Yet it also touts a higher temperature capability (Tg>250°C) vs. polyesters and vinylesters, which max out at 140°C and 160°C, respectively, and epoxies which reach maximum service temperature before 200°C. ATSP Innovations reports that composites made with Estherm enable load-bearing structures up to a Tg of 285°C. This is actually more in line with phenolic (148-260°C), bismaleimide (200-282°C) or polyimide (260-316°C) resin systems. The company claims even further benefits including very low moisture pickup, oxidative stability, easy machinability (low dust), low flammability without fillers (limiting oxygen index of 40%, which is greater than phenolic) and recyclability akin to thermoplastics.
In fact, similar to L&L Products LF610 reformable epoxy adhesive, when this aromatic thermosetting copolyester is formulated into an adhesive (trademarked Self-Bond), it allows bonding and debonding, each with heat and pressure, which can be repeated 50 times without loss in strength. ATSP Innovations explains this is possible due to a solid-state bonding process called interchain transesterification reaction. Estherm and Self-Bond are reportedly drop-in solutions, which can be tailored to meet specific customer needs and are available in multiple product forms. ATSP Innovations has published research on processing the materials in composites and as foams, as well as tribological and cryogenic coatings. The materials have been in development since 2011 and ATSP Innovations was recently awarded a Phase II follow-on from its NASA-sponsored Phase I SBIR project “Reversible adhesion concept for in-space assembly”.
IoT for vacuum bag cure

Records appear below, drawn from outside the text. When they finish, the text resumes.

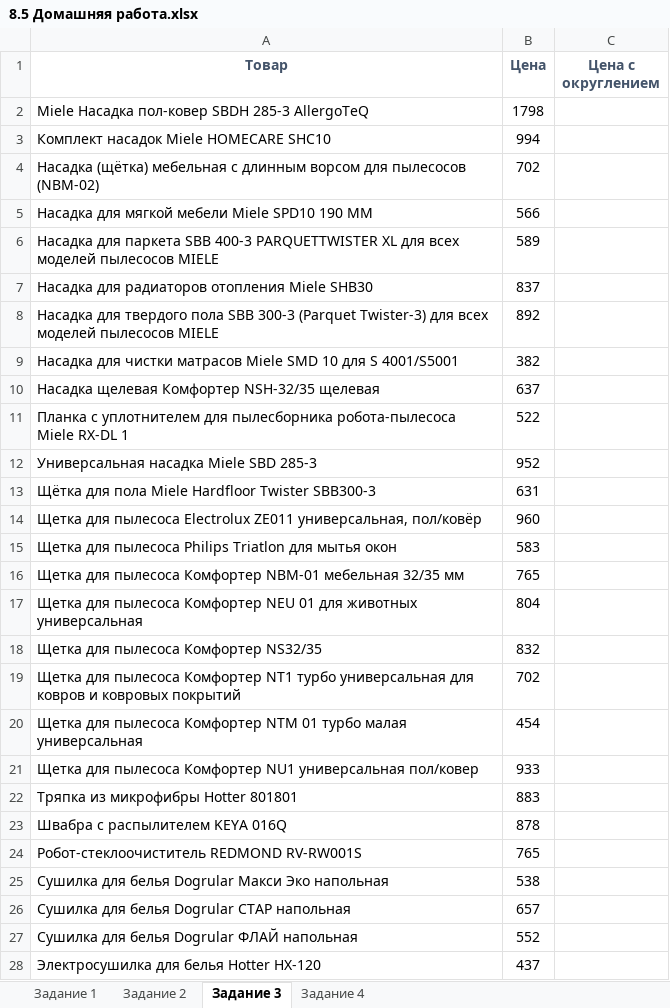
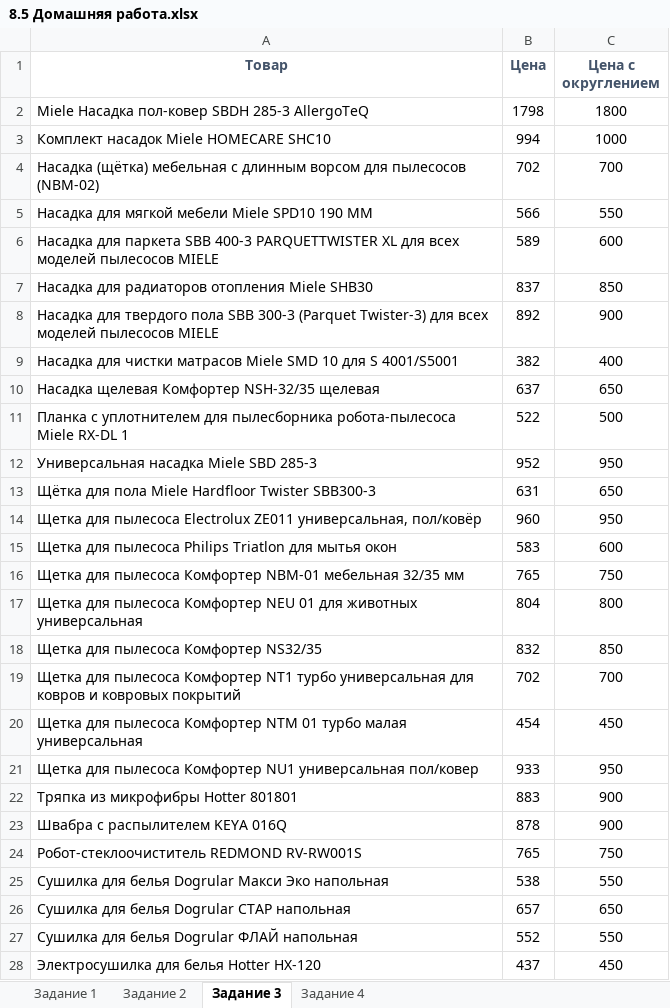
Before and after one commit to VilkovSergey/Excel, an Excel workbook: 8_Модуль/ПРАКТИКА/8.5 Домашняя работа.xlsx, sheet Задание 3, drawn as a sheet; only a part is shown; values as stored, in another font and other column widths than the file's, no borders; charts and pictures not drawn; the diff covers the shown part only; the diff names each change by its address in the sheet, - before the commit and + after, or states it on an @@ line.

```diff
--- a/8_Модуль/ПРАКТИКА/8.5 Домашняя работа.xlsx (sheet Задание 3)
+++ b/8_Модуль/ПРАКТИКА/8.5 Домашняя работа.xlsx (sheet Задание 3)
-C2 (Цена с округлением): (empty)
+C2 (Цена с округлением): 1800
-C3 (Цена с округлением): (empty)
+C3 (Цена с округлением): 1000
-C4 (Цена с округлением): (empty)
+C4 (Цена с округлением): 700
-C5 (Цена с округлением): (empty)
+C5 (Цена с округлением): 550
-C6 (Цена с округлением): (empty)
+C6 (Цена с округлением): 600
-C7 (Цена с округлением): (empty)
+C7 (Цена с округлением): 850
-C8 (Цена с округлением): (empty)
+C8 (Цена с округлением): 900
-C9 (Цена с округлением): (empty)
+C9 (Цена с округлением): 400
-C10 (Цена с округлением): (empty)
+C10 (Цена с округлением): 650
-C11 (Цена с округлением): (empty)
+C11 (Цена с округлением): 500
-C12 (Цена с округлением): (empty)
+C12 (Цена с округлением): 950
-C13 (Цена с округлением): (empty)
+C13 (Цена с округлением): 650
-C14 (Цена с округлением): (empty)
+C14 (Цена с округлением): 950
-C15 (Цена с округлением): (empty)
+C15 (Цена с округлением): 600
-C16 (Цена с округлением): (empty)
+C16 (Цена с округлением): 750
-C17 (Цена с округлением): (empty)
+C17 (Цена с округлением): 800
-C18 (Цена с округлением): (empty)
+C18 (Цена с округлением): 850
-C19 (Цена с округлением): (empty)
+C19 (Цена с округлением): 700
-C20 (Цена с округлением): (empty)
+C20 (Цена с округлением): 450
-C21 (Цена с округлением): (empty)
+C21 (Цена с округлением): 950
-C22:C23 (Цена с округлением): (empty)
+C22:C23 (Цена с округлением): 900
-C24 (Цена с округлением): (empty)
+C24 (Цена с округлением): 750
-C25 (Цена с округлением): (empty)
+C25 (Цена с округлением): 550
-C26 (Цена с округлением): (empty)
+C26 (Цена с округлением): 650
-C27 (Цена с округлением): (empty)
+C27 (Цена с округлением): 550
-C28 (Цена с округлением): (empty)
+C28 (Цена с округлением): 450
```
Also changed, not shown: 29 edited cells elsewhere in this sheet, sheet Задание 2, sheet Задание 1, 2 other files.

Ruiz Aerospace (Laval, QC, Canada) has developed TERVIA Hub, embedded with sensors and internet connectivity, which enables collection of data from vacuum ports connected to the hub and exchange of that data via wifi using a phone, tablet or PC. The probes collect atmospheric pressure, vacuum, temperature and humidity under the vacuum bag and communicate this data throughout cure to the Cloud via the TERVIA Hub. The system can be used to run automated leak rate tests on tools and vacuum bag setups. It also displays and records manufacturing parameters throughout cure. The system can also display cure progress vs. a programed time and temperature recipe and send SMS/email alarms when cure parameters are met or threshold temperature reached. It essentially acts as a hot bonder system without the heat application mechanism. However, at less than $1,000 USD for the hub, $99 USD for three vacuum probes and a monthly subscription of $39 USD for the advanced software license (there are also free and more expensive, customizable options), the total all-in cost is much more affordable.